◆ Prompt ◆
What you produce should be every line from the data that includes "passed".

◆ Data to process ◆
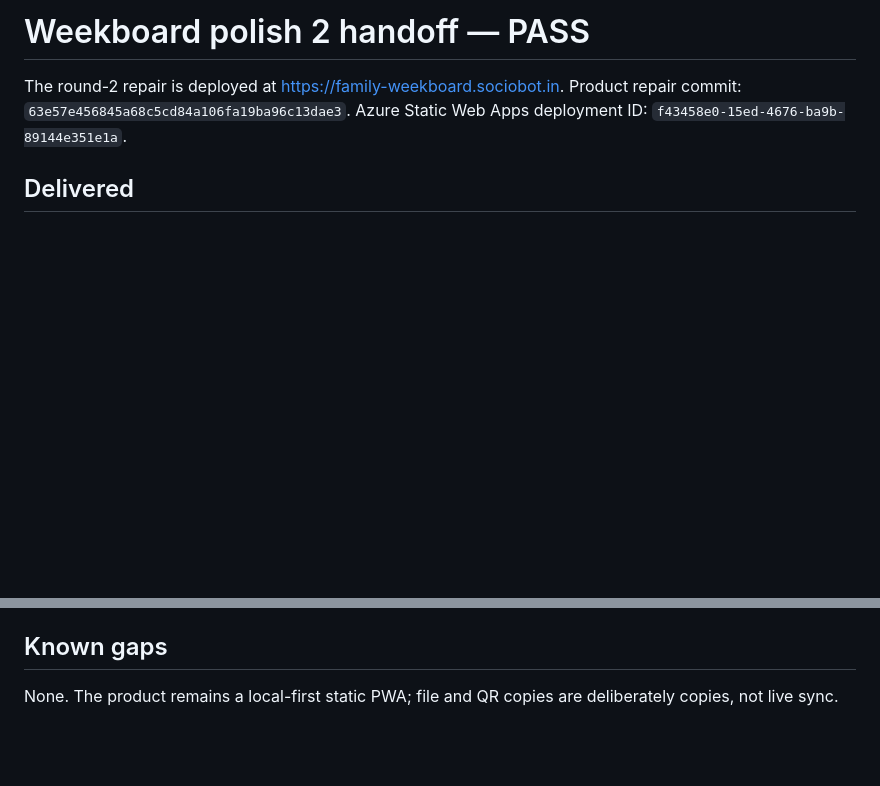
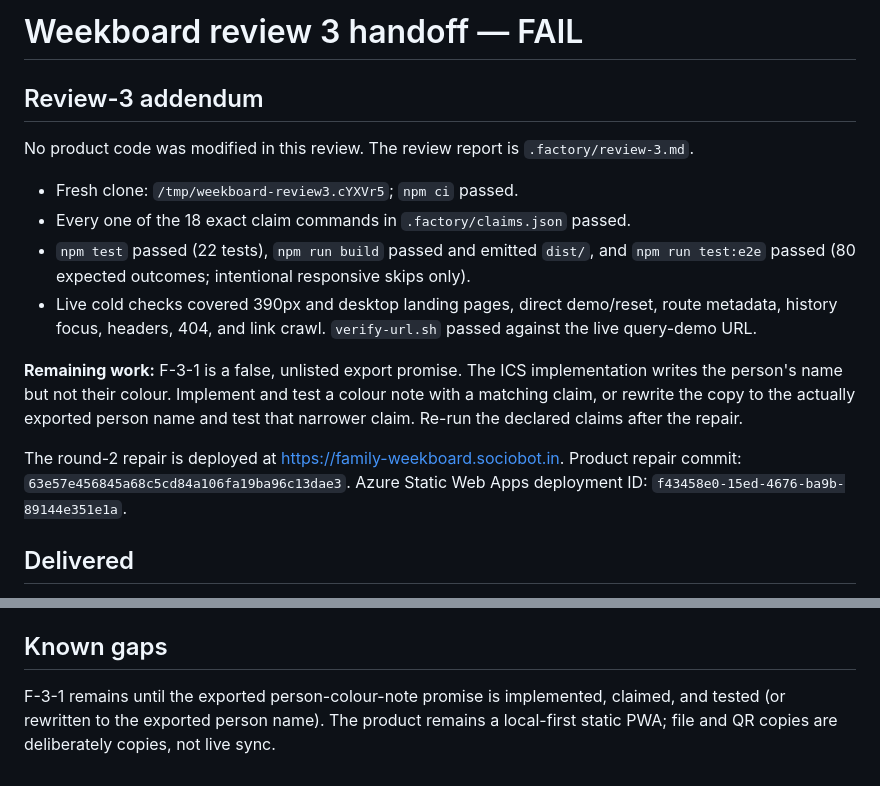
Before and after one commit to B-Divyesh/sf-family-weekboard, a Markdown page: .factory/handoff.md, 2 parts joined by grey strips. GitHub-like rendering; blank space fills up the shorter version.

Commit message:
qa: add adversarial first-read review 3

```diff
--- a/.factory/handoff.md
+++ b/.factory/handoff.md
@@ -1,4 +1,24 @@
-# Weekboard polish 2 handoff — PASS
+# Weekboard review 3 handoff — FAIL
+
+## Review-3 addendum
+
+No product code was modified in this review. The review report is
+`.factory/review-3.md`.
+
+- Fresh clone: `/tmp/weekboard-review3.cYXVr5`; `npm ci` passed.
+- Every one of the 18 exact claim commands in `.factory/claims.json` passed.
+- `npm test` passed (22 tests), `npm run build` passed and emitted `dist/`,
+  and `npm run test:e2e` passed (80 expected outcomes; intentional responsive
+  skips only).
+- Live cold checks covered 390px and desktop landing pages, direct demo/reset,
+  route metadata, history focus, headers, 404, and link crawl. `verify-url.sh`
+  passed against the live query-demo URL.
+
+**Remaining work:** F-3-1 is a false, unlisted export promise. The ICS
+implementation writes the person's name but not their colour. Implement and
+test a colour note with a matching claim, or rewrite the copy to the actually
+exported person name and test that narrower claim. Re-run the declared claims
+after the repair.
 
 The round-2 repair is deployed at
 <https://family-weekboard.sociobot.in>. Product repair commit:
@@ -71,5 +91,7 @@ Open `http://127.0.0.1:4173/?demo=1` for the isolated sample board.
 
 ## Known gaps
 
-None. The product remains a local-first static PWA; file and QR copies are
-deliberately copies, not live sync.
+F-3-1 remains until the exported person-colour-note promise is implemented,
+claimed, and tested (or rewritten to the exported person name). The product
+remains a local-first static PWA; file and QR copies are deliberately copies,
+not live sync.
```
Also changed, not shown: .factory/review-3.md (added, +248 -0 lines).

◆ Output below ◆
+- Fresh clone: `/tmp/weekboard-review3.cYXVr5`; `npm ci` passed.
+- Every one of the 18 exact claim commands in `.factory/claims.json` passed.
+- `npm test` passed (22 tests), `npm run build` passed and emitted `dist/`,
+  and `npm run test:e2e` passed (80 expected outcomes; intentional responsive
+  passed against the live query-demo URL.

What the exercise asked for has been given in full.